### Records shown
——

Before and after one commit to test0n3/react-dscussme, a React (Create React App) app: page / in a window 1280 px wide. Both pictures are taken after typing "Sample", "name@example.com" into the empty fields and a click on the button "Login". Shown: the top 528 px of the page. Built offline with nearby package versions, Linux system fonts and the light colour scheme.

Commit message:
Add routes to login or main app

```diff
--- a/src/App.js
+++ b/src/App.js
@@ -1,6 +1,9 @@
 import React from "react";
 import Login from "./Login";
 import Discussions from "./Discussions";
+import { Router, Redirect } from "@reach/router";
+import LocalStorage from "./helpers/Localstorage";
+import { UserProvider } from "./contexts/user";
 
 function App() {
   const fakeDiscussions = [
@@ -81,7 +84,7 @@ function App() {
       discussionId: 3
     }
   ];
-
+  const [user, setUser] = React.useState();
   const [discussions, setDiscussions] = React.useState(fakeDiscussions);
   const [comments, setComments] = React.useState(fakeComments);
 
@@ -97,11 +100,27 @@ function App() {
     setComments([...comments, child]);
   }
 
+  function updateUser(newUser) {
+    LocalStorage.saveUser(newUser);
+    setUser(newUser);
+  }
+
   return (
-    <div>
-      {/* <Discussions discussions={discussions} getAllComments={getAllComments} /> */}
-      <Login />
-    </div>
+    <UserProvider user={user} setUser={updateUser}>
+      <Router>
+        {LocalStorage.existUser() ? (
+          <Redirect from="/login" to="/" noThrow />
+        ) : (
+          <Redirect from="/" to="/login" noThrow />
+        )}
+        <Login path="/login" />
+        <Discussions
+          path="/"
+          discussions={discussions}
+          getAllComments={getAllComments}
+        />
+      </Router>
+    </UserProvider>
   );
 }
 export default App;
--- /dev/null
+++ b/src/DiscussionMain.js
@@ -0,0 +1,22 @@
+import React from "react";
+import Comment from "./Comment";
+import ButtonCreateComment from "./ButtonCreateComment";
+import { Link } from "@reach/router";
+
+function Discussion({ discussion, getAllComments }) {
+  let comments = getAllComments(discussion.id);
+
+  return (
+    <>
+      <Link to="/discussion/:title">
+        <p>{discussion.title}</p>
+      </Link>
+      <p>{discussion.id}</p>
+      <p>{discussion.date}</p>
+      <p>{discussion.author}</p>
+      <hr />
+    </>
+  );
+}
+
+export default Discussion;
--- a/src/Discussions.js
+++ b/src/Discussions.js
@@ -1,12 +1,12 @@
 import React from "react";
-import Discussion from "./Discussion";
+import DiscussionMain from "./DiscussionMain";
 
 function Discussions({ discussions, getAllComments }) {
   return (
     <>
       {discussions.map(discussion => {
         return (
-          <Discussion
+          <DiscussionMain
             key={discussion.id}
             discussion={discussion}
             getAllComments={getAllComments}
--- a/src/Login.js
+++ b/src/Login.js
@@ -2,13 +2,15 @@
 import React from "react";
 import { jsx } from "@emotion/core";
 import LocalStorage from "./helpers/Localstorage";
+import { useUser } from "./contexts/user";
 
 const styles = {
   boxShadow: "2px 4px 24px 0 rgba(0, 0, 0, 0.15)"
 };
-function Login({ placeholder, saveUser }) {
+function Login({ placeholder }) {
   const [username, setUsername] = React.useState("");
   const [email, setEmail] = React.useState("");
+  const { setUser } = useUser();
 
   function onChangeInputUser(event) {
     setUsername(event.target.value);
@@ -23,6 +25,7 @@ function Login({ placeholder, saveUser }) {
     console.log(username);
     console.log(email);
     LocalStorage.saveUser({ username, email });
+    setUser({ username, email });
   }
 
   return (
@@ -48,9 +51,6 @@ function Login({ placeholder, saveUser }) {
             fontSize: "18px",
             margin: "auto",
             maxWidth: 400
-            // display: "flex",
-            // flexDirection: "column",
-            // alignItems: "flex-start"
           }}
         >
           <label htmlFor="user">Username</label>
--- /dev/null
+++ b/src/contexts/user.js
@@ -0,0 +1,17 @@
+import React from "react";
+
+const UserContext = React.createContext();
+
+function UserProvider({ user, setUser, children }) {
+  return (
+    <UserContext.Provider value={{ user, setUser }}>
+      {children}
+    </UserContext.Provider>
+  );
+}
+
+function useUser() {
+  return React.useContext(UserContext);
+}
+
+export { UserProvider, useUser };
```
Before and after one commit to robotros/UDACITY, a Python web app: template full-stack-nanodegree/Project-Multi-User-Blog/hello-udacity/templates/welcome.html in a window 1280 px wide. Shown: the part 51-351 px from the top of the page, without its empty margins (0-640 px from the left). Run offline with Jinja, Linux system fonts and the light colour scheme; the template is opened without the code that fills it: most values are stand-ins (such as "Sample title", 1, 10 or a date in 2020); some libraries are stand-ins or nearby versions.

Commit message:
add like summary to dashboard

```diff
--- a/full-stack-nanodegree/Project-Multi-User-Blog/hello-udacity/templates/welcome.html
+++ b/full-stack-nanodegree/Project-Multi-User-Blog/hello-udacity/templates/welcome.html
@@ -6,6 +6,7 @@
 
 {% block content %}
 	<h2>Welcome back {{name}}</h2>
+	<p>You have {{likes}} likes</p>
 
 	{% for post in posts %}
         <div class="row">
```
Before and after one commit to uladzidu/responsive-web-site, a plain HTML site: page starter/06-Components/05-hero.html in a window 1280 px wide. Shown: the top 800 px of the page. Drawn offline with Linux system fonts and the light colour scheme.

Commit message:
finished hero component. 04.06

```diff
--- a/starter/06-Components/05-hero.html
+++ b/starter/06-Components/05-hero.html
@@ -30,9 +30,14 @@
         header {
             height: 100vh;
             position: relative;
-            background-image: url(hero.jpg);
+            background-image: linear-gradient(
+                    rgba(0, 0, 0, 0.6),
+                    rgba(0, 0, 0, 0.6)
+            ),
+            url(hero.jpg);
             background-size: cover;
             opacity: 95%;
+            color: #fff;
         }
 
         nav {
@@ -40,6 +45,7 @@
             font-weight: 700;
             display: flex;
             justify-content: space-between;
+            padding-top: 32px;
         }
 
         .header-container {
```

——

Show every line of the material that includes the string "LocalStorage".

+import LocalStorage from "./helpers/Localstorage";
+    LocalStorage.saveUser(newUser);
+        {LocalStorage.existUser() ? (
 import LocalStorage from "./helpers/Localstorage";
     LocalStorage.saveUser({ username, email });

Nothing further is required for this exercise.